Jean-Bertrand Aristide, a radical Roman Catholic priest and opponent of the dictatorship of Jean-Claude Duvalier, is elected president of Haiti in a landslide victory. It was the first free election in Haiti’s history. However, less than one year later, in September 1991, Aristide was deposed in a bloody military coup. He escaped to exile, and a three-man junta took power.

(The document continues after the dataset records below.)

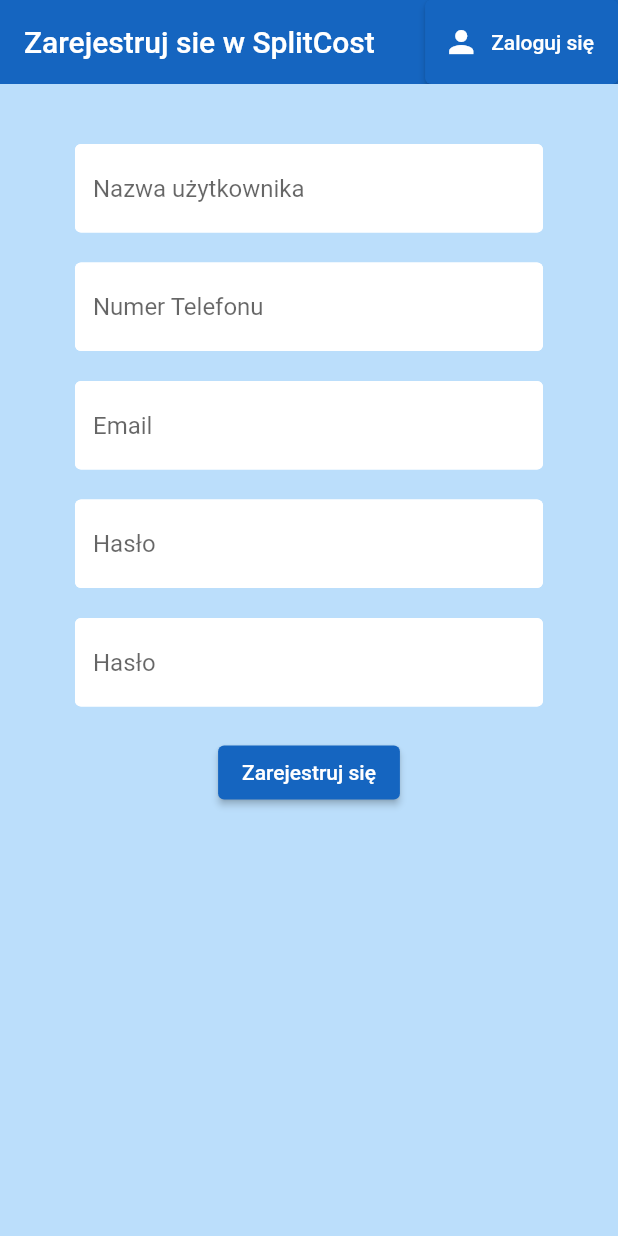
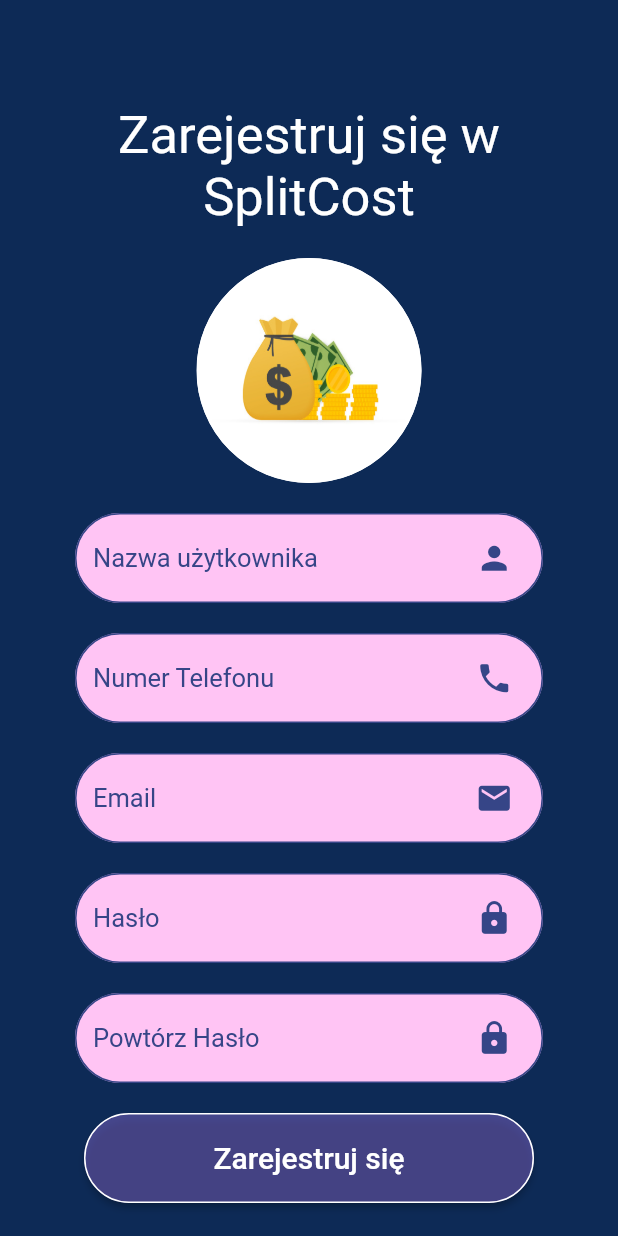
Before and after one commit to marcin62/SplitCost, a Flutter app: the screen it shows after launch, after a tap on "Zaloguj się", after a tap on "Zarejestruj się", on a phone screen of 412 x 824 dp. Run offline on Flutter 3.47's test engine with Material 2 defaults, Android fonts, the light colour scheme and no system bars; our stand-ins replace cloud_firestore, firebase_auth, firebase_core, flutter_spinkit; accounts and stored records are empty.

Commit message:
Login and register UI, drawer class

```diff
--- a/lib/main.dart
+++ b/lib/main.dart
@@ -5,6 +5,7 @@
 import 'package:splitcost/screens/wrapper.dart';
 import 'package:firebase_core/firebase_core.dart';
 import 'package:splitcost/services/auth.dart';
+import 'package:splitcost/style/colors.dart';
 
 void main() async {
   WidgetsFlutterBinding.ensureInitialized();
@@ -19,6 +20,9 @@
       value: AuthService().user,
       initialData: null,
       child: MaterialApp(
+        theme: new ThemeData(
+          canvasColor: MyColors.color2,
+        ),
         home: Wrapper(),
       ),
     );
--- a/lib/screens/authenticate/register.dart
+++ b/lib/screens/authenticate/register.dart
@@ -33,23 +33,6 @@
     return loading ? Loading() : Scaffold(
       resizeToAvoidBottomInset: true,
       backgroundColor: MyColors.color1,
-      appBar: AppBar(
-        backgroundColor: MyColors.color2,
-        elevation: 0.0,
-        title: Text('Zarejestruj sie w SplitCost'),
-        actions: <Widget>[
-          ElevatedButton.icon(
-            style: ButtonStyle(
-              backgroundColor: MaterialStateProperty.all(MyColors.color2),
-            ),
-            icon: Icon(Icons.person),
-            label: Text('Zaloguj się'),
-            onPressed: () {
-              widget.toggleView();
-            },
-          ),
-        ],
-      ),
       body:SingleChildScrollView(
         child: Container(
         padding: EdgeInsets.symmetric(vertical: 20, horizontal: 50),
@@ -57,9 +40,32 @@
             key: _formKey,
             child: Column(
               children: <Widget>[
-                SizedBox(height: 20.0),
+                SizedBox(height: 50.0),
+                Text(
+                  'Zarejestruj się w SplitCost',
+                  textAlign: TextAlign.center,
+                  style: TextStyle(color: MyColors.white,fontSize: 35,),
+                ),
+                SizedBox(height: 20,),
+                Container(
+                              height: 150.0,
+                              width: 150.0,
+                              decoration: BoxDecoration(
+                                  image: DecorationImage(
+                                    image: AssetImage('assets/images/logo.jpg'),
+                                    fit: BoxFit.fill,
+                                  ),
+                                  shape: BoxShape.circle,
+                                  border: Border.all(
+                                      width: 2, color: Colors.white)),
+                            ),
+                SizedBox(height: 20,),
                 TextFormField(
-                  decoration: MyDecoration.textInputDecoration.copyWith(hintText: 'Nazwa użytkownika'),
+                  decoration: MyDecoration.textInputDecoration.copyWith(hintText: 'Nazwa użytkownika',
+                   suffixIcon: Padding(
+                                padding: EdgeInsets.symmetric(horizontal: 20),
+                                child: Icon(Icons.person,
+                                    color: MyColors.color2, size: 25.0)),),
                   validator: (val) => val.length == 0 ? 'Wpisz nazwę użytkownika' : null,
                   onChanged: (val) {
                     setState(() => userName = val);
@@ -67,16 +73,21 @@
                 ),
                 SizedBox(height: 20.0),
                 TextFormField(
-                  decoration: MyDecoration.textInputDecoration.copyWith(hintText: 'Numer Telefonu'),
+                  decoration: MyDecoration.textInputDecoration.copyWith(hintText: 'Numer Telefonu', suffixIcon: Padding(
+                                padding: EdgeInsets.symmetric(horizontal: 20),
+                                child: Icon(Icons.phone,
+                                    color: MyColors.color2, size: 25.0)),),
                   validator: (val) => validateMobile(val),
-                  // validator: (val) => val.length != 9 || validateMobile(val) ? 'Wpisz numer telefonu ( 9 cyfr )' : null,
                   onChanged: (val) {
                     setState(() => phone = val);
                   },
                 ),
                 SizedBox(height: 20.0),
                 TextFormField(
-                  decoration: MyDecoration.textInputDecoration.copyWith(hintText: 'Email'),
+                  decoration: MyDecoration.textInputDecoration.copyWith(hintText: 'Email', suffixIcon: Padding(
+                                padding: EdgeInsets.symmetric(horizontal: 20),
+                                child: Icon(Icons.email,
+                                    color: MyColors.color2, size: 25.0)),),
                   validator: (val) => val.isEmpty ? 'Wpisz Email' : null,
                   onChanged: (val) {
                     setState(() => email = val);
@@ -84,7 +95,10 @@
                 ),
                 SizedBox(height: 20.0),
                 TextFormField(
-                  decoration: MyDecoration.textInputDecoration.copyWith(hintText: 'Hasło'),
+                  decoration: MyDecoration.textInputDecoration.copyWith(hintText: 'Hasło', suffixIcon: Padding(
+                                padding: EdgeInsets.symmetric(horizontal: 20),
+                                child: Icon(Icons.lock,
+                                    color: MyColors.color2, size: 25.0)),),
                   obscureText: true,
                   validator: (val) => val.length < 6 ? 'Wpisz dłuższe hasło (6+)' : null,
                   onChanged: (val) {
@@ -93,7 +107,10 @@
                 ),
                 SizedBox(height: 20.0),
                 TextFormField(
-                  decoration: MyDecoration.textInputDecoration.copyWith(hintText: 'Hasło'),
+                  decoration: MyDecoration.textInputDecoration.copyWith(hintText: 'Powtórz Hasło', suffixIcon: Padding(
+                                padding: EdgeInsets.symmetric(horizontal: 20),
+                                child: Icon(Icons.lock,
+                                    color: MyColors.color2, size: 25.0)),),
                   obscureText: true,
                   validator: (val) => password != password2 ? 'Hasła się różnią' : null,
                   onChanged: (val) {
@@ -102,18 +119,15 @@
                 ),
                 SizedBox(height: 20.0,),
                 ElevatedButton(
-                  style: ButtonStyle(
-                    backgroundColor: MaterialStateProperty.all(MyColors.color2),
-                  ),
+                  style: MyDecoration.mybuttonStyle,
                   child: Text(
                     'Zarejestruj się',
-                    style: TextStyle(color: MyColors.color3),
+                    style: TextStyle(color: MyColors.white,fontSize: 20)
                   ),
                   onPressed: () async {
                     if(_formKey.currentState.validate()){
                       setState(() => loading = true);
                       dynamic result = await _auth.checkIfUsernameIsAvaviable(userName);
-                      print(result);
                       if(result !=0 ){
                         setState(() {
                           error = 'Nazwa użytkownika jest już zajęta, podaj inną';
@@ -140,11 +154,24 @@
                     }
                   },
                 ),
+                SizedBox(height: 20.0,),
+                Row(
+                  mainAxisAlignment: MainAxisAlignment.center,
+                  children: [
+                    Text('Masz konto? ',style: TextStyle(color: MyColors.white,fontSize: 17),),
+                    GestureDetector(
+                    onTap: () {
+                      widget.toggleView();
+                    },
+                    child :Text('Zaloguj się',style: TextStyle(fontWeight:FontWeight.bold,color: MyColors.white,fontSize: 17),),
+                    ),
+                  ],
+                ),
                 SizedBox(height: 12.0,),
                 Text(
                   error,
                   style: TextStyle(
-                    color: MyColors.error,
+                    color: MyColors.red,
                     fontSize: 14.0,
                   ),
                 )
--- a/lib/screens/authenticate/sign_in.dart
+++ b/lib/screens/authenticate/sign_in.dart
@@ -29,23 +29,6 @@
     return loading ? Loading() : Scaffold(
       resizeToAvoidBottomInset: true,
       backgroundColor: MyColors.color1,
-      appBar: AppBar(
-        backgroundColor: MyColors.color2,
-        elevation: 0.0,
-        title: Text('Zaloguj sie w SplitCost'),
-        actions: <Widget>[
-          ElevatedButton.icon(
-            style: ButtonStyle(
-              backgroundColor: MaterialStateProperty.all(MyColors.color2),
-            ),
-            icon: Icon(Icons.person),
-            label: Text('Zarejestruj się'),
-            onPressed: () {
-              widget.toggleView();
-            },
-          ),
-        ],
-      ),
       body: SingleChildScrollView(
         child: Container(
         padding: EdgeInsets.symmetric(vertical: 20, horizontal: 50),
@@ -53,9 +36,32 @@
             key: _formKey,
             child: Column(
               children: <Widget>[
-                SizedBox(height: 20.0),
+                SizedBox(height: 50.0),
+                Text(
+                  'Zaloguj się w SplitCost',
+                  textAlign: TextAlign.center,
+                  style: TextStyle(color: MyColors.white,fontSize: 35,),
+                ),
+                SizedBox(height: 20,),
+                Container(
+                  height: 150.0,
+                  width: 150.0,
+                  decoration: BoxDecoration(
+                    image: DecorationImage(
+                      image: AssetImage('assets/images/logo.jpg'),
+                      fit: BoxFit.fill,
+                    ),
+                  shape: BoxShape.circle,
+                  border: Border.all(width: 2, color: Colors.white)),
+                ),
+                SizedBox(height: 20,),
                 TextFormField(
-                  decoration: MyDecoration.textInputDecoration.copyWith(hintText: 'Email'),
+                   decoration: MyDecoration.textInputDecoration.copyWith(hintText: 'Email',
+                            suffixIcon: Padding(
+                                padding: EdgeInsets.only(right: 20),
+                                child: Icon(Icons.person,
+                                    color: MyColors.color2, size: 25.0)),
+                          ),
                   validator: (val) => val.isEmpty ? 'Wpisz Email' : null,
                   onChanged: (val) {
                     setState(() => email = val);
@@ -63,7 +69,12 @@
                 ),
                 SizedBox(height: 20.0),
                 TextFormField(
-                  decoration: MyDecoration.textInputDecoration.copyWith(hintText: 'Hasło'),
+                  decoration: MyDecoration.textInputDecoration.copyWith(hintText: 'Hasło',
+                            suffixIcon: Padding(
+                                padding: EdgeInsets.symmetric(horizontal: 20),
+                                child: Icon(Icons.lock,
+                                    color: MyColors.color2, size: 25.0)),
+                          ),
                   obscureText: true,
                   validator: (val) => val.length < 6 ? 'Wpisz dłuższe hasło (6+)' : null,
                   onChanged: (val) {
@@ -72,12 +83,10 @@
                 ),
                 SizedBox(height: 20.0,),
                 ElevatedButton(
-                  style: ButtonStyle(
-                    backgroundColor: MaterialStateProperty.all(MyColors.color2),
-                  ),
+                  style: MyDecoration.mybuttonStyle,
                   child: Text(
                     'Zaloguj się',
-                    style: TextStyle(color: MyColors.color3),
+                    style: TextStyle(color: MyColors.white,fontSize: 20),
                   ),
                   onPressed: () async {
                     if(_formKey.currentState.validate()){
@@ -92,11 +101,24 @@
                     }
                   },
                 ),
-                SizedBox(height: 12.0,),
+                SizedBox(height: 20.0,),
+                Row(
+                  mainAxisAlignment: MainAxisAlignment.center,
+                  children: [
+                    Text('Nie masz konta? ',style: TextStyle(color: MyColors.white,fontSize: 17),),
+                    GestureDetector(
+                    onTap: () {
+                      widget.toggleView();
+                    },
+                    child :Text('Zarejestruj się',style: TextStyle(fontWeight:FontWeight.bold,color: MyColors.white,fontSize: 17),),
+                    ),
+                  ],
+                ),
+                SizedBox(height: 20.0,),
                 Text(
                   error,
                   style: TextStyle(
-                    color: MyColors.error,
+                    color: MyColors.red,
                     fontSize: 14.0,
                   ),
                 )
--- /dev/null
+++ b/lib/screens/home/drawer.dart
@@ -0,0 +1,75 @@
+import 'package:flutter/material.dart';
+import 'package:splitcost/services/auth.dart';
+import 'package:splitcost/style/colors.dart';
+
+class DrawerWidget extends StatelessWidget {
+
+  final AuthService auth;
+
+  const DrawerWidget({
+    Key key,
+    @required this.auth,
+  }):super (key: key);
+
+  @override
+  Widget build(BuildContext context) => Drawer(
+          child: ListView(
+            children: [
+              new ListTile(
+                tileColor: MyColors.color2,
+                leading: Icon(
+                  Icons.info,
+                  color: Colors.white,
+                ),
+                title: new Text('About Page'),
+                onTap: () {
+                  // Navigator.push(
+                  //   context,
+                  //   MaterialPageRoute(builder: (context) => About()),
+                  // );
+                },
+                trailing: Wrap(
+                  children: <Widget>[
+                    Icon(Icons.arrow_forward,color: MyColors.white,), // icon-1
+                  ],
+                ),
+              ),
+              new ListTile(
+                tileColor: MyColors.color2,
+                leading: Icon(
+                  Icons.settings,
+                  color: Colors.white,
+                ),
+                title: new Text('Settings'),
+                onTap: () {
+                  // Navigator.push(
+                  //   context,
+                  //   MaterialPageRoute(builder: (context) => SettingsView()),
+                  // );
+                },
+                trailing: Wrap(
+                  children: <Widget>[
+                    Icon(Icons.arrow_forward,color: MyColors.white,), // icon-1
+                  ],
+                ),
+              ),
+              new ListTile(
+                tileColor: MyColors.color2,
+                leading: Icon(
+                  Icons.person,
+                  color: Colors.white,
+                ),
+                title: new Text('Sign out'),
+                onTap: () async {
+                  await auth.signOut();
+                },
+                trailing: Wrap(
+                  children: <Widget>[
+                    Icon(Icons.arrow_forward,color: MyColors.white,), // icon-1
+                  ],
+                ),
+              ),
+            ],
+          ),
+  );
+}
--- a/lib/screens/home/home.dart
+++ b/lib/screens/home/home.dart
@@ -1,6 +1,8 @@
 import 'package:flutter/material.dart';
 import 'package:splitcost/services/auth.dart';
 import 'package:splitcost/style/colors.dart';
+
+import 'drawer.dart';
 
 class Home extends StatelessWidget {
 
@@ -9,26 +11,14 @@
   @override
   Widget build(BuildContext context) {
     return Scaffold(
+      resizeToAvoidBottomInset: false,
       backgroundColor: MyColors.color1,
       appBar: AppBar(
       title: Text('SplitCost'),
       backgroundColor: MyColors.color2,
       elevation: 0.0,
-      actions: <Widget>[
-        TextButton.icon(
-          icon: Icon(Icons.person),
-          //
-          style: ButtonStyle(
-              backgroundColor: MaterialStateProperty.all(MyColors.color3),
-          ),
-          //
-          label: Text('Wyloguj się'),
-          onPressed: () async {
-            await _auth.signOut();
-          },
-        ),
-      ],
       ),
+      drawer: new DrawerWidget(auth: _auth),
     );
   }
 }
--- a/lib/style/colors.dart
+++ b/lib/style/colors.dart
@@ -1,8 +1,15 @@
 import 'package:flutter/material.dart';
 
 abstract class MyColors{
-  static var color1 = Colors.blue[100];
-  static var color2 = Colors.blue[800];
-  static var color3 = Colors.white;
-  static var error = Colors.red;
+  // static var color1 = Colors.blue[100];
+  // static var color2 = Colors.blue[800];
+  // static var color3 = Colors.white;
+  static var red = Colors.red;
+  static var white = Colors.white;
+
+  static var color1 = Color(0xFF0d2a56);
+  static var color2 = Color(0xFF364587);
+  static var color3 = Color(0xFF7d64c7);
+  static var color4 = Color(0xFFe48dfb);
+  static var color5 = Color(0xFFffc4f4);
 }
--- a/lib/style/inputdecoration.dart
+++ b/lib/style/inputdecoration.dart
@@ -3,13 +3,35 @@
 
 abstract class MyDecoration{
   static var textInputDecoration = InputDecoration(
-    fillColor: MyColors.color3,
+    hintStyle: TextStyle(color: MyColors.color2, fontSize: 17),
+    fillColor: MyColors.color5,
     filled: true,
     enabledBorder: OutlineInputBorder(
-      borderSide: BorderSide(color: MyColors.color3,width: 2.0)
+      borderSide: BorderSide(width: 1, color: MyColors.color2),
+      borderRadius: BorderRadius.circular(45)
     ),
     focusedBorder: OutlineInputBorder(
-      borderSide: BorderSide(color: MyColors.color2,width: 2.0)
+      borderSide: BorderSide(color: MyColors.color2, width: 2.0),
+      borderRadius: BorderRadius.circular(45.0),
+    ),
+    errorBorder: OutlineInputBorder(
+      borderSide: BorderSide(color: MyColors.red, width: 1),
+      borderRadius: BorderRadius.circular(45.0),
+    ),
+    focusedErrorBorder: OutlineInputBorder(
+      borderSide: BorderSide(color: MyColors.color2, width: 2.0),
+      borderRadius: BorderRadius.circular(45.0),
     ),
   );
+
+  static var mybuttonStyle = ButtonStyle(
+    backgroundColor: MaterialStateProperty.all(MyColors.color3.withOpacity(0.5)),
+    minimumSize: MaterialStateProperty.all(Size(300, 60)),
+    shape: MaterialStateProperty.all(RoundedRectangleBorder(
+      side: BorderSide(
+        color: Colors.white,
+        width: 1,
+        style: BorderStyle.solid),
+        borderRadius:BorderRadius.circular(45.0))),
+  );
 }
```
Also changed, not shown: pubspec.yaml (+2 -9 lines), assets/images/logo.jpg (added).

In 1994, reacting to evidence of atrocities committed by Haiti’s military dictators, the United Nations authorized the use of force to restore Aristide. On September 18, the eve of the American invasion, a diplomatic delegation led by former U.S. President Jimmy Carter brokered a last-minute agreement with Haiti’s military to give up power. Bloodshed was prevented, and on September 19, 1994, 20,000 U.S. troops landed unopposed to oversee Haiti’s transition to democracy. In October, Aristide returned and served as president until the expiration of his term in 1996. He was succeeded by his close friend and handpicked successor Rene Preval, who was elected president in a landslide victory the previous year. In 2000, Aristide was again elected Haitian president in an election marked by violence and corruption.